Return the full listing word for word, but drop every picture from it.
++++
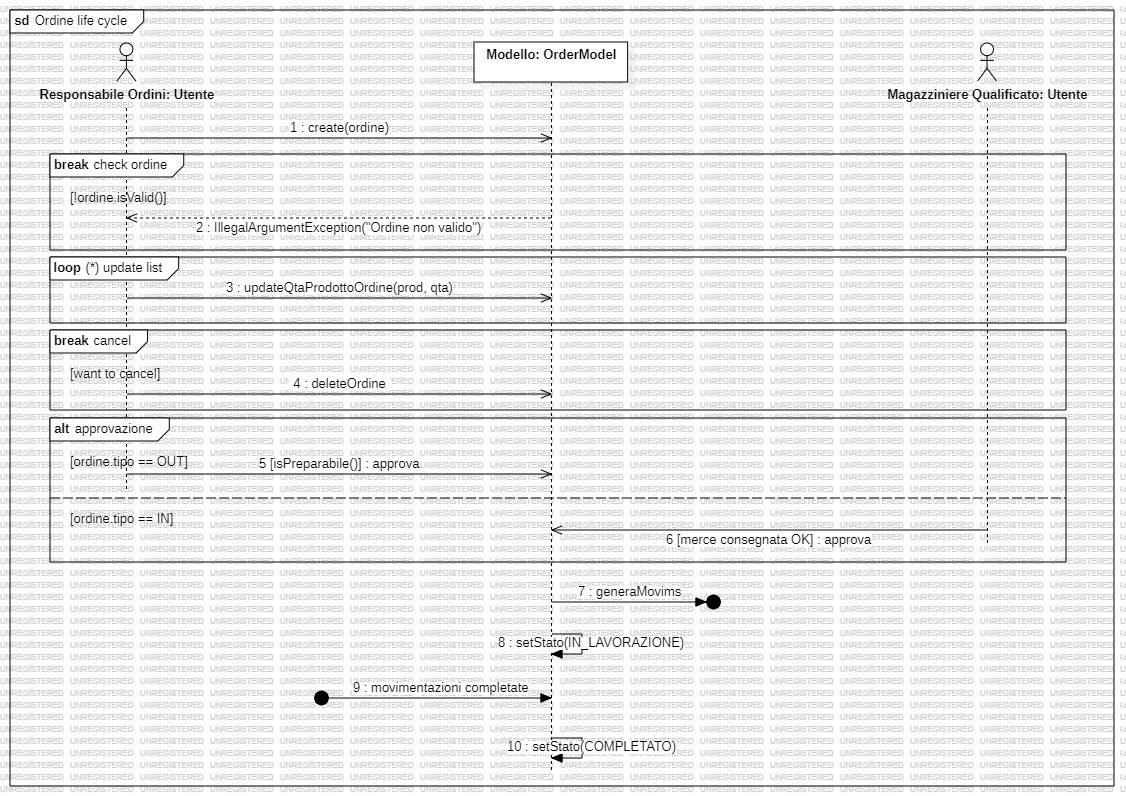
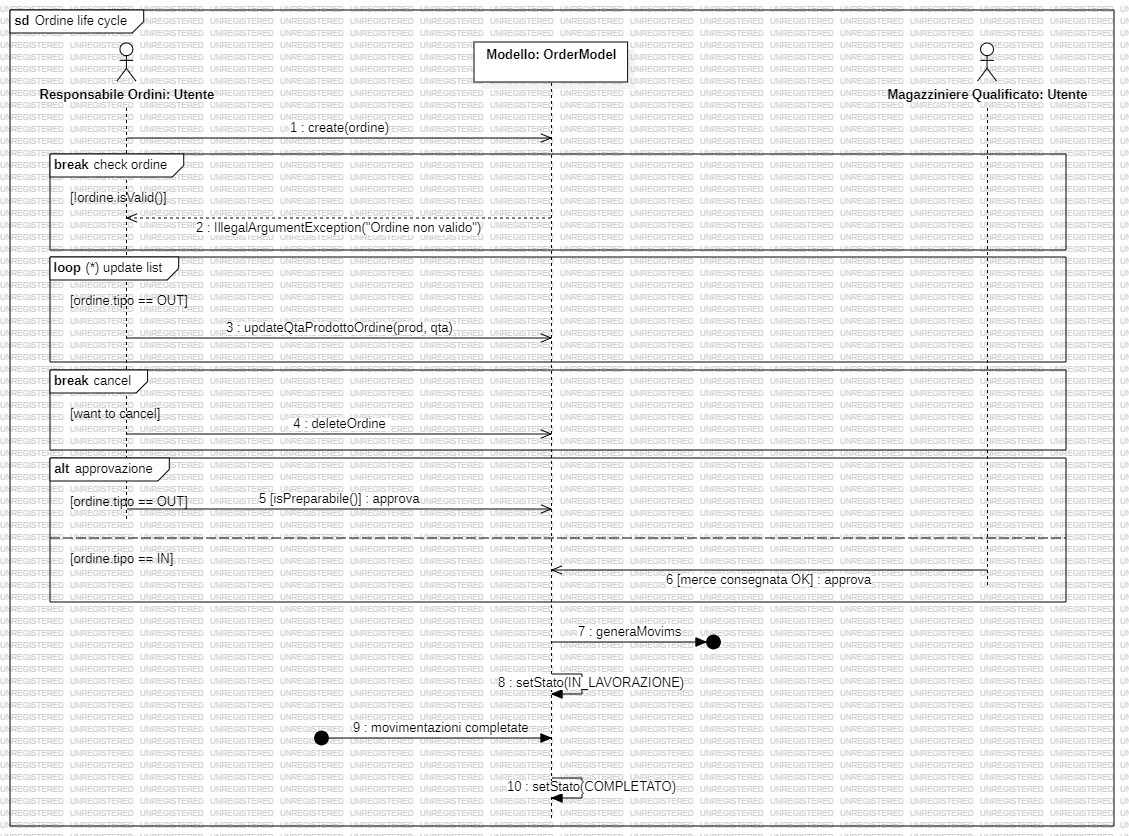
Add sequence diagram

diff --git a/docs/Modelling.md b/docs/Modelling.md
@@ -51,4 +51,10 @@ All'interno dello stato "senza movimentazione assegnata", il magazziniere si spo
 
 Dopo aver completato queste azioni, il magazziniere ritorna allo stato "senza movimentazione assegnata" per continuare con le sue attività.
 
- 
+### Sequence Diagram
+
+Col *diagramma di sequenza* siamo andati a modellare la sequenza di interazioni tra il *Responsabile Ordini*, *Magazziniere Qualificato* e il *Modello degli Ordini* volte alla creazione e gestione degli ordini.
+
+![sequence diagram](./UML/SequenceDiag%20-%20Ordini.jpg)
+
+Principalmente si denota ovviamente il ruolo principale del *Responsabile Ordini* nella gestione degli ordini. In particolare, una volta creato e prima di essere approvato, un ordine può essere cancellato o eventualmente modificato più volte solo se si tratta di un ordine in uscita. Un ordine poi può essere approvato: se si tratta di un rifornimento (`IN`) deve essere approvato da un *Magazziniere Qualificato* alla consegna delle merci ordinate, se invece si tratta di un ordine commissionato (`OUT`) deve essere approvato dal *Responsabile Ordini* e in questo caso il sistema si assicura che sia preparabile controllando le disponibilità. All'approvazione, il modello genera le movimentazioni, cambia lo stato dell'ordine e, una volta completate tutte le movimentazioni, lo contrassegna come completato.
++++
> RESULT BELOW:
Add sequence diagram

diff --git a/docs/Modelling.md b/docs/Modelling.md
@@ -51,4 +51,10 @@ All'interno dello stato "senza movimentazione assegnata", il magazziniere si spo
 
 Dopo aver completato queste azioni, il magazziniere ritorna allo stato "senza movimentazione assegnata" per continuare con le sue attività.
 
- 
+### Sequence Diagram
+
+Col *diagramma di sequenza* siamo andati a modellare la sequenza di interazioni tra il *Responsabile Ordini*, *Magazziniere Qualificato* e il *Modello degli Ordini* volte alla creazione e gestione degli ordini.
+
+![sequence diagram](./UML/SequenceDiag%20-%20Ordini.jpg)
+
+Principalmente si denota ovviamente il ruolo principale del *Responsabile Ordini* nella gestione degli ordini. In particolare, una volta creato e prima di essere approvato, un ordine può essere cancellato o eventualmente modificato più volte solo se si tratta di un ordine in uscita. Un ordine poi può essere approvato: se si tratta di un rifornimento (`IN`) deve essere approvato da un *Magazziniere Qualificato* alla consegna delle merci ordinate, se invece si tratta di un ordine commissionato (`OUT`) deve essere approvato dal *Responsabile Ordini* e in questo caso il sistema si assicura che sia preparabile controllando le disponibilità. All'approvazione, il modello genera le movimentazioni, cambia lo stato dell'ordine e, una volta completate tutte le movimentazioni, lo contrassegna come completato.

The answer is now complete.